Bobbi and Jen Buchman

On November 19, 2011, Jen and Bobbi got married in Baltimore. Despite the wonderful celebration, Jen and Bobbi understand that their wedding and their marriage are not legally respected in Maryland. Jen and Bobbi hope that the people of Maryland will vote FOR Question 6. They hope that soon, they can apply for a valid marriage license, turn their marriage into one respected by their state, and enjoy the same protections and responsibilities that marriage affords different-sex married couples in Maryland. Read More about Bobbi and Jen.

Pablo Monroy and Derrick Peacock

On August 11, 2011, Pablo and Derrick got married in Washington, and now they want to ensure that their marriage will be protected under the law. Pablo is a first-generation American serving in the Army National Guard - and a Republican - and he proudly married his long-time partner Derrick in a beautiful summer ceremony. Pablo said: "Even when I was growing up I wanted to get married, settle down, have a family…white picket fence. And even after I realized I was gay I still wanted that, with whoever I loved." Read More about Pablo and Derrick.

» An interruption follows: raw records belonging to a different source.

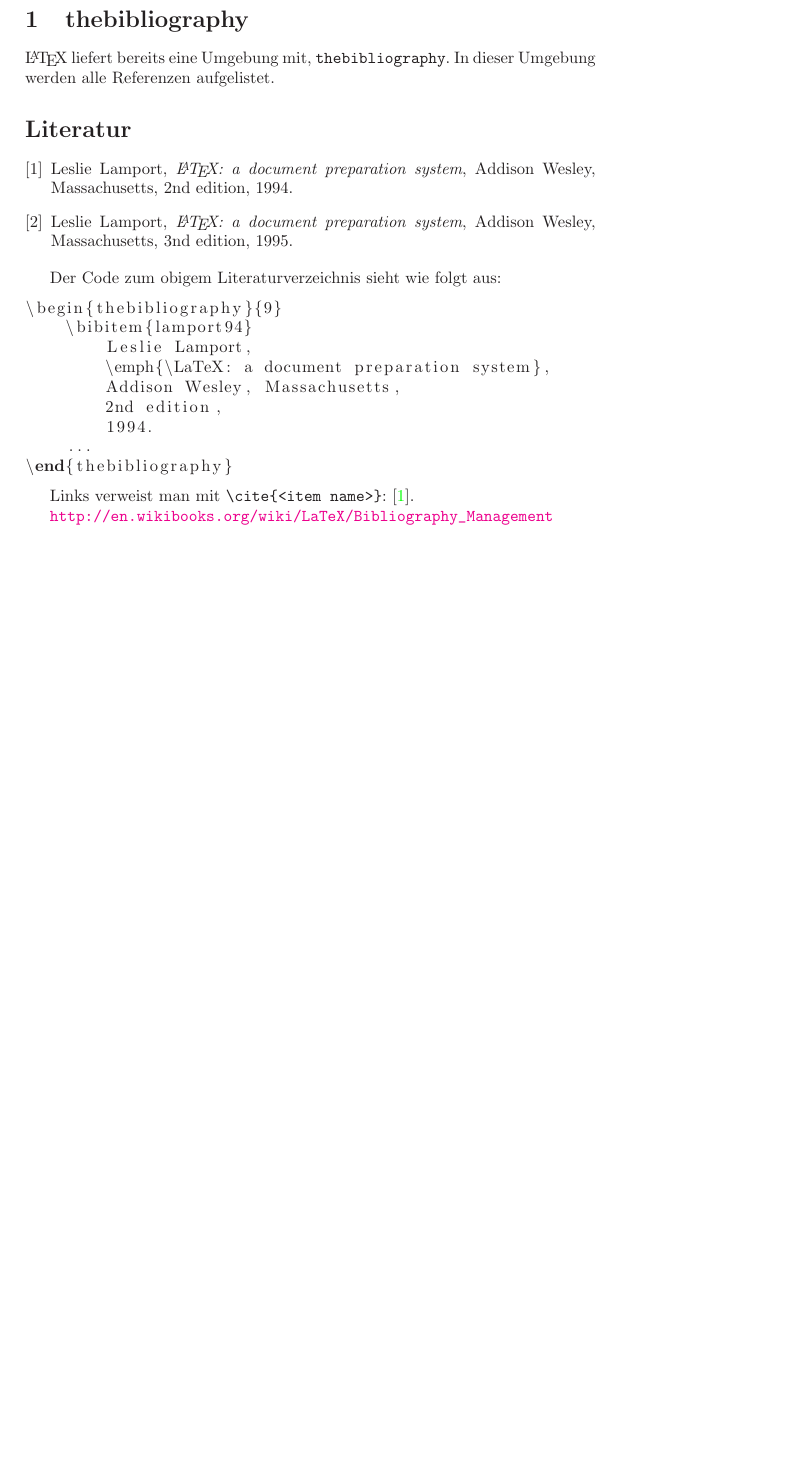
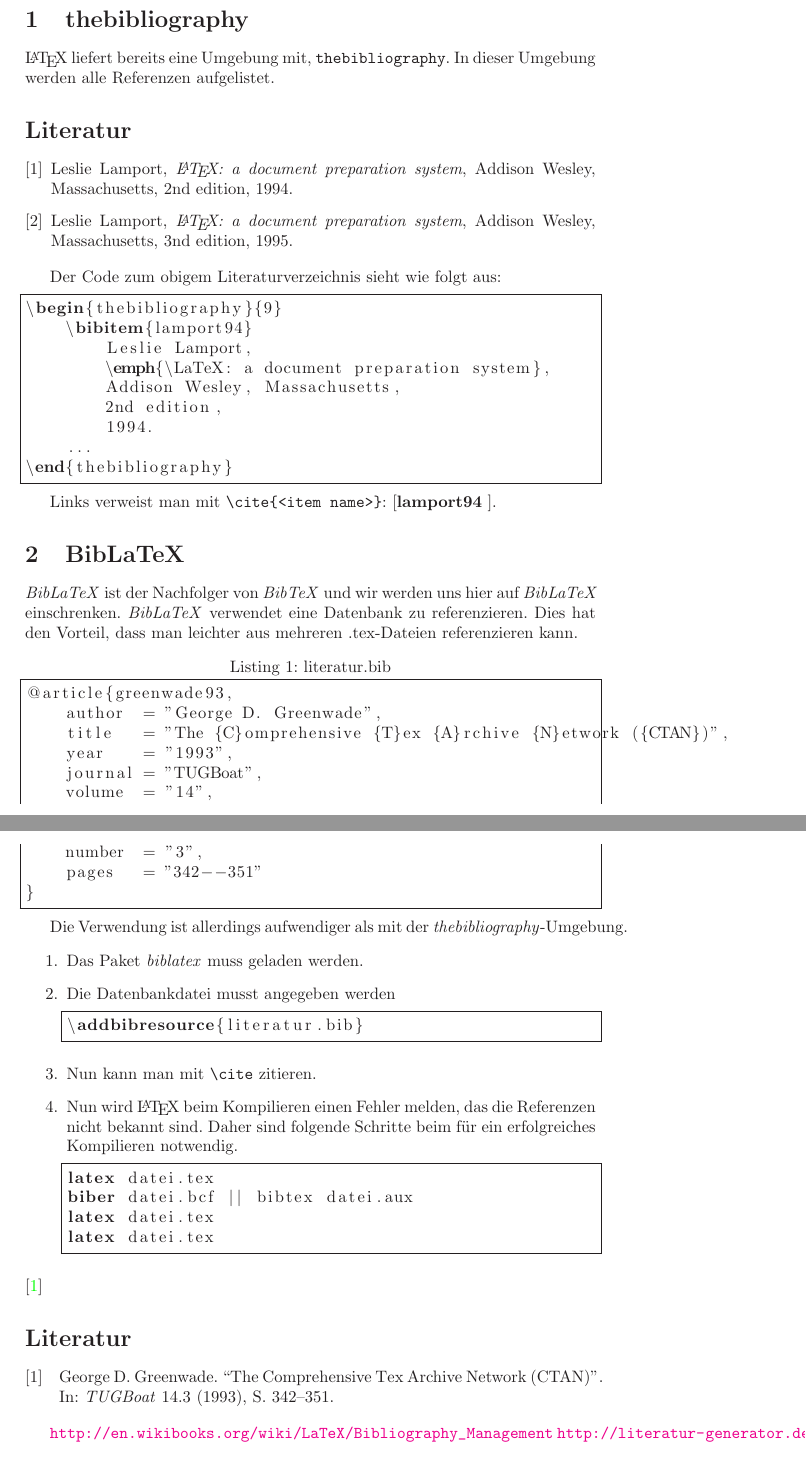
Before and after one commit to neosimsim/latex-playground, a LaTeX document (literaturVerzeichnis/main.tex, which reads literaturVerzeichnis/literatur.bib): part of the page before the commit and two parts of pages 1 and 2 of 2 after it, the two joined at a grey line, cut so that both start at the same text, the shorter picture padded with empty space. The pictures show the PDF file literaturVerzeichnis/main.pdf that the author committed with the source.

Commit message:
Infos zu BibLaTeX.
Ergänzungen zu Literaturverzeichnissen mit BibLaTeX

```diff
--- /dev/null
+++ b/literaturVerzeichnis/literatur.bib
@@ -0,0 +1,9 @@
+@article{greenwade93,
+    author  = "George D. Greenwade",
+    title   = "The {C}omprehensive {T}ex {A}rchive {N}etwork ({CTAN})",
+    year    = "1993",
+    journal = "TUGBoat",
+    volume  = "14",
+    number  = "3",
+    pages   = "342--351"
+}
--- a/literaturVerzeichnis/main.tex
+++ b/literaturVerzeichnis/main.tex
@@ -68,3 +82,20 @@ Der Code zum obigem Literaturverzeichnis sieht wie folgt aus:
 
 Links verweist man mit \verb+\cite{<item name>}+: \cite{lamport94}.
 
+\section{BibLaTeX}
+\emph{BibLaTeX} ist der Nachfolger von \emph{BibTeX} und wir werden uns hier auf
+\emph{BibLaTeX} einschrenken. \emph{BibLaTeX} verwendet eine Datenbank zu
+referenzieren. Dies hat den Vorteil, dass man leichter aus mehreren .tex-Dateien
+referenzieren kann.
+\lstinputlisting[caption={literatur.bib}]{literatur.bib}
+
+Die Verwendung ist allerdings aufwendiger als mit der
+\emph{thebibliography}-Umgebung.
+\begin{enumerate}
+	\item Das Paket \emph{biblatex} muss geladen werden.
+	\item Die Datenbankdatei musst angegeben werden
+		\begin{lstlisting}
+\addbibresource{literatur.bib}
+		\end{lstlisting}
+	\item Nun kann man mit \verb+\cite+ zitieren.
+	\item Nun wird \LaTeX{} beim Kompilieren einen Fehler melden, das die Referenzen nicht bekannt sind. Daher sind folgende Schritte beim für ein erfolgreiches Kompilieren notwendig.
```
Also changed, not shown: literaturVerzeichnis/main.pdf, literaturVerzeichnis/main.tex (34 more changed lines).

Jo Deutsch and Teresa Williams

For Jo and Teresa, who have been together for 29 years, the freedom to marry in Maryland really does matter. Beyond the necessary protections that marriage would provide, they know that Maryland is their home. "It's significant that our children were born here," Teresa said. "It's significant that this is where we've made our home. We are part of this community and we want to be treated equally here." Read More about Jo and Teresa.


Andy Willenbring and Nick Pautzke

In the past year, Nick and Andy, have seen their 14-year relationship thrust in the middle of a state-wide conversation about same-sex couples and the freedom to marry. Now, the couple is speaking out against discriminatory amendment in Minnesota and sharing their story about why marriage matters. Read More about Andy and Nick.